Including an initial matching grant from an anonymous donor, the total starts off at $1000.

Other DCG Posts...

Davidson Community Garden - Growing Food for a Good Cause  March 24, 2012

Davidson Community Garden - A Quarter Ton So Far July 1, 2012

Davidson Community Garden Reaches 1-Ton Goal! December 20, 2012

Note from Connie and Eddie Beach

Dear Volunteers and Friends of Davidson Community Garden,

As we move toward the completion of our 3rd year of gardening, let's look at
3 words* describing growth now and ahead.

* WOW! A ton of vegetables from DCG has been given to
Loaves and
. We hit 2002 pounds the week before Christmas. That is an increase
of about 600 lbs. from last year and over 1000 from the previous year.
Here's a photo of the harvest that topped the one ton mark: .

* THANKS! Credit for this bountiful harvest goes to the many
volunteers-individuals and groups-who have given time, energy, and know-how
to the tending of the garden. From soil preparation to planting to watering
to weeding to harvest, everyone has dug in and given their best. Thanks to
our sponsors for their support . especially Davidson United Methodist Church
and Davidson College. And thanks to God for the miracles of community and

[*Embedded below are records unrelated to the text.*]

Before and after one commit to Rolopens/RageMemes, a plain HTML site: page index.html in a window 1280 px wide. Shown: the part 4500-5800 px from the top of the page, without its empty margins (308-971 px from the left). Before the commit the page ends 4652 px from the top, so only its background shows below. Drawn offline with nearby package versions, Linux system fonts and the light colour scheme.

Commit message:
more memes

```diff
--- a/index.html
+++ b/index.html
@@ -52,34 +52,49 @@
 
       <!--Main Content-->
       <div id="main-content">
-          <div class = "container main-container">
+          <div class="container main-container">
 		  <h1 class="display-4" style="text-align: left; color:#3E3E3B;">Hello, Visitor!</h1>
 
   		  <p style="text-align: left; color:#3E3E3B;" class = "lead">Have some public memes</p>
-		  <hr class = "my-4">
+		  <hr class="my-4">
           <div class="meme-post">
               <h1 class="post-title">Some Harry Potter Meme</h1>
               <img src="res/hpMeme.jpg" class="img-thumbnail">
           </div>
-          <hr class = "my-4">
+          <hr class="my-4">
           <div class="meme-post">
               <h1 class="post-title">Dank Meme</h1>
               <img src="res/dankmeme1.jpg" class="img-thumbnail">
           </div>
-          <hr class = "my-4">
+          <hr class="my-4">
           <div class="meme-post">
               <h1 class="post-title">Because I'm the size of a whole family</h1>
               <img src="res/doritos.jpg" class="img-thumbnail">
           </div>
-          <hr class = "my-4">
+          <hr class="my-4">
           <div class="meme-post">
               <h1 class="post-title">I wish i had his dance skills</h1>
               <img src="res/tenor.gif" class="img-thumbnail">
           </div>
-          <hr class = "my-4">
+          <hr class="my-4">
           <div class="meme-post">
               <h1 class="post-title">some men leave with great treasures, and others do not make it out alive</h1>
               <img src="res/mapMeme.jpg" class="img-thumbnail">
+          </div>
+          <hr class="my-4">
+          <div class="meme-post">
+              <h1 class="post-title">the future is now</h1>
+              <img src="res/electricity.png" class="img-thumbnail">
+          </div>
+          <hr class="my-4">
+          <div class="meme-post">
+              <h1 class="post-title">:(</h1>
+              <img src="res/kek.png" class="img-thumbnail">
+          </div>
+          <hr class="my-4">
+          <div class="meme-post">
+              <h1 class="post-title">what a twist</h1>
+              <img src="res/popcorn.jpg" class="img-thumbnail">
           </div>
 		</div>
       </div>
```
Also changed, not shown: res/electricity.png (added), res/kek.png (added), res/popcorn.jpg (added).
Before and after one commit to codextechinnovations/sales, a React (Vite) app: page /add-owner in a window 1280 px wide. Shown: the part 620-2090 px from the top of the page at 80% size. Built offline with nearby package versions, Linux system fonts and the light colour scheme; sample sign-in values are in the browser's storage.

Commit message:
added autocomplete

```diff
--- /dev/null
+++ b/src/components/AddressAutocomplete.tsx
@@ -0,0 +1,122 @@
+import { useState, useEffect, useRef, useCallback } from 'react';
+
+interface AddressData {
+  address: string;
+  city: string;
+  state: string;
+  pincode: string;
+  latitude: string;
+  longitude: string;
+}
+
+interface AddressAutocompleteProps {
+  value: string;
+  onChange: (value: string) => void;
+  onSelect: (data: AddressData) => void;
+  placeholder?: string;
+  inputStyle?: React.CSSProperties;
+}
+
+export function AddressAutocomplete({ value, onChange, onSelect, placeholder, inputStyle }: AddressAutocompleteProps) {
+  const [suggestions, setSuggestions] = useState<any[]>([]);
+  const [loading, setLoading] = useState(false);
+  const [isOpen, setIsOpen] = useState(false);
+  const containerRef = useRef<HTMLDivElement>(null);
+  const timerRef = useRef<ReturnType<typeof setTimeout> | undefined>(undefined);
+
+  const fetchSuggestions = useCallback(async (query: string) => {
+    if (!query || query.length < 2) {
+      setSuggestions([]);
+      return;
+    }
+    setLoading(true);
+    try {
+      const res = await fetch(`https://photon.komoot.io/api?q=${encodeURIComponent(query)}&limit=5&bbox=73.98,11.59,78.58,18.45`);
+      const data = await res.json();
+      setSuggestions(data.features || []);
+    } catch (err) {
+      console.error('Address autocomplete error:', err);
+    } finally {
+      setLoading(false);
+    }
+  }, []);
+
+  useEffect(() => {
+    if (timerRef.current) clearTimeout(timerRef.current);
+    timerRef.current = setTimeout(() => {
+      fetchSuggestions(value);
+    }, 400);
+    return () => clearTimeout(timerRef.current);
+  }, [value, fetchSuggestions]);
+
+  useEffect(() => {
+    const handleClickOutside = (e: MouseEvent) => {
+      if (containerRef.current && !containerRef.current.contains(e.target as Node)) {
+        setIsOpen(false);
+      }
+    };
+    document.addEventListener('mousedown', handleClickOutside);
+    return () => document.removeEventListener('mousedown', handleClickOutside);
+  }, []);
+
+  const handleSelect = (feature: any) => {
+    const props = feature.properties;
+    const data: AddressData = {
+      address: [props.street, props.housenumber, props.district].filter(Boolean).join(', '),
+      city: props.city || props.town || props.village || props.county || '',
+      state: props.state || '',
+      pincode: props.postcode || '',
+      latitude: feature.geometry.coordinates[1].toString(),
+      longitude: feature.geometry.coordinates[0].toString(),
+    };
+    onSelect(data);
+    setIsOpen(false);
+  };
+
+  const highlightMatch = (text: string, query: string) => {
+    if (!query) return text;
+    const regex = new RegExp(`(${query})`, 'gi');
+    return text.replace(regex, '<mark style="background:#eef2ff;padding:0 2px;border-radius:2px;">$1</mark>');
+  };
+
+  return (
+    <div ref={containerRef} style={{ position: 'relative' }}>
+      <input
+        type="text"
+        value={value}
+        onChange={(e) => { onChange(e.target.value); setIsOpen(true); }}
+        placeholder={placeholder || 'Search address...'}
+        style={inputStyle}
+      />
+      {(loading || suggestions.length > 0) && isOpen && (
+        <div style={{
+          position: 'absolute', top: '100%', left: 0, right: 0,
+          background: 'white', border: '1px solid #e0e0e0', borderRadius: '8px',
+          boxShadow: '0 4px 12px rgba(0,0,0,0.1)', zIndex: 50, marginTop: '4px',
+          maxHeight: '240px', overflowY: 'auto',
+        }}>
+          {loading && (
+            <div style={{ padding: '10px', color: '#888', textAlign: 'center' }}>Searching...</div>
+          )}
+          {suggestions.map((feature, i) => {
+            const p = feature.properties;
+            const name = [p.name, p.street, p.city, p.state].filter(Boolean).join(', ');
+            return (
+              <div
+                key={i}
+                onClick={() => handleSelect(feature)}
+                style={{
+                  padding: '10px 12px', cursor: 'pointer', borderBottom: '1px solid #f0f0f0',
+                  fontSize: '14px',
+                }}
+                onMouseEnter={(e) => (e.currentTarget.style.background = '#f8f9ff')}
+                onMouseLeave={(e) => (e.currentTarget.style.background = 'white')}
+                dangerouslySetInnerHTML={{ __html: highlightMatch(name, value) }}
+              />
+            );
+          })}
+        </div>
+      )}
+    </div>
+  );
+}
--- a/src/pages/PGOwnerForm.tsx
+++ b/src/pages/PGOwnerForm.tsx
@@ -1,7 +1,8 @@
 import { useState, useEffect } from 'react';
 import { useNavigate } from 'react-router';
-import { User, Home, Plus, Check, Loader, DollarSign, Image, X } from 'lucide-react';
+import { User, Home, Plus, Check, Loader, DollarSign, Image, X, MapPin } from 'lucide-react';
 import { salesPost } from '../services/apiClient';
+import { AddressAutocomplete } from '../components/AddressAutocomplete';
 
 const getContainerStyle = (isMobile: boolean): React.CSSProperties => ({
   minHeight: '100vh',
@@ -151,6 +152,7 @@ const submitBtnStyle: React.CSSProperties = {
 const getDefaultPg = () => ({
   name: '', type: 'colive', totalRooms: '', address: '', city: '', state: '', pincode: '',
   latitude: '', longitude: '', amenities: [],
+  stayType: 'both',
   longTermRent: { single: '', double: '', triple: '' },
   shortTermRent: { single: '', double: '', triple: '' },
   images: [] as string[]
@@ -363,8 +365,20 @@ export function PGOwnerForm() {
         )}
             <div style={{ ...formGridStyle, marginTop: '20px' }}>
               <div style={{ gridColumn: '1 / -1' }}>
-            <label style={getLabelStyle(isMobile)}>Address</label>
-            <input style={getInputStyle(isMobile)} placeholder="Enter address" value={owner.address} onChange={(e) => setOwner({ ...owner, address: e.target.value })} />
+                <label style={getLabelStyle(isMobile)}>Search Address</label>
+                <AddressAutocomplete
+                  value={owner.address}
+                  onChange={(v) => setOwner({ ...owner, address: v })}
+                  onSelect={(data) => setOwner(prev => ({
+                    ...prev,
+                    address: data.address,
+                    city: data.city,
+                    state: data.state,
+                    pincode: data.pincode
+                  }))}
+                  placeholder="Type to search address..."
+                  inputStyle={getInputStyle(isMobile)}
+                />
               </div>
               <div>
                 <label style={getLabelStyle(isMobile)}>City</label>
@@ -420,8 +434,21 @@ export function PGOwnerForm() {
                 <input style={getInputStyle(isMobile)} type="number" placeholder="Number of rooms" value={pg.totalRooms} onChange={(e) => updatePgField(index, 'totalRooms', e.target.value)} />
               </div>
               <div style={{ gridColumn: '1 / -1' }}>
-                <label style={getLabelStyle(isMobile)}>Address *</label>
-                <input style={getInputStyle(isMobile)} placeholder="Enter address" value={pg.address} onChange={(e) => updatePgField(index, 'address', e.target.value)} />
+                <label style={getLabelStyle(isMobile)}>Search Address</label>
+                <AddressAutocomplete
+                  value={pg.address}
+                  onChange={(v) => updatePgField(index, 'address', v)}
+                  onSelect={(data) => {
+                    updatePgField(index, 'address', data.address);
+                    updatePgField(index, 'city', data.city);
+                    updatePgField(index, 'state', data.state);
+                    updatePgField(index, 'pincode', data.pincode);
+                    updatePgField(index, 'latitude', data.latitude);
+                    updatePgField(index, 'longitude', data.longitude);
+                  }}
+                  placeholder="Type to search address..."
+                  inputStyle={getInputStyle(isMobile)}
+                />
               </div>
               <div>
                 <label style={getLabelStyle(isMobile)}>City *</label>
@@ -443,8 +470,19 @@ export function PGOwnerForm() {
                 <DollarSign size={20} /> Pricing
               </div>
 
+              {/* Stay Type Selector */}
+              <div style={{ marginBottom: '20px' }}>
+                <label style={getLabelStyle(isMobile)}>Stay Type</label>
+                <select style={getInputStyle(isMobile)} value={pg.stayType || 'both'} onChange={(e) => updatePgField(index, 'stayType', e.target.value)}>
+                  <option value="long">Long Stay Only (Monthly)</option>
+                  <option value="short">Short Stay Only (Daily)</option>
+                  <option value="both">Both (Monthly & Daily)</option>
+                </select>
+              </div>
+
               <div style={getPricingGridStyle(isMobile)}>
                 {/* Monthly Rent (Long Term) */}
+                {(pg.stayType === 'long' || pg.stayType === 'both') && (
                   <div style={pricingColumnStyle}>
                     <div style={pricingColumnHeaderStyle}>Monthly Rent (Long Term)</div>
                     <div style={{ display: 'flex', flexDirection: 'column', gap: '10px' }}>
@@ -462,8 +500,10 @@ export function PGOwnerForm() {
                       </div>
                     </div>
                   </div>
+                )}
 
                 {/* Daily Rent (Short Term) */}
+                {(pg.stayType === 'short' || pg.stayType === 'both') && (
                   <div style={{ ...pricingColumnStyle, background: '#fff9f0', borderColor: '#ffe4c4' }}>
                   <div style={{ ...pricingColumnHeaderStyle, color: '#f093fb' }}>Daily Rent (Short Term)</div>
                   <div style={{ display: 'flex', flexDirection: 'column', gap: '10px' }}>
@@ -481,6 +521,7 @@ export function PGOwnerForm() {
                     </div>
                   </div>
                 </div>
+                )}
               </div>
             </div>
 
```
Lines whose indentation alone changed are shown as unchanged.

* HELP! Water is an essential for any garden. For the first 3 years
we have been able to get water from the empty house next door. Since at
some point this will no longer be a resource, it makes sense to secure our
own water supply. The fee for tapping into the water line is $2200, and the
cost for plumbing and materials is $800, for a total of about $3000. So, for
the first time, we are asking volunteers and friends of the garden to make a
donation to help achieve this goal. The great news is that we already have
a grant which will match up to $1000 in donations! All donations are
tax-deductible. If you'd like to contribute, please make check payable to
DUMC, note "Community Garden" in the memo and mail to:

Davidson United Methodist Church
PO Box 718
Davidson, NC 28036

We'd love to have the garden's water installed by early March, ready
for spring planting!

The Davidson Community Garden continues to fulfill its mission of bringing
people together from the community to grow healthy, abundant food made
available to many needy families through Loaves and Fishes, and to everyone
willing to "dig in". We appreciate your taking part in the garden's growth
and success thus far and in the years ahead!

Connie and Eddie Beach

* The 3 words were inspired by Anne Lamott's newest book HELP THANKS WOW;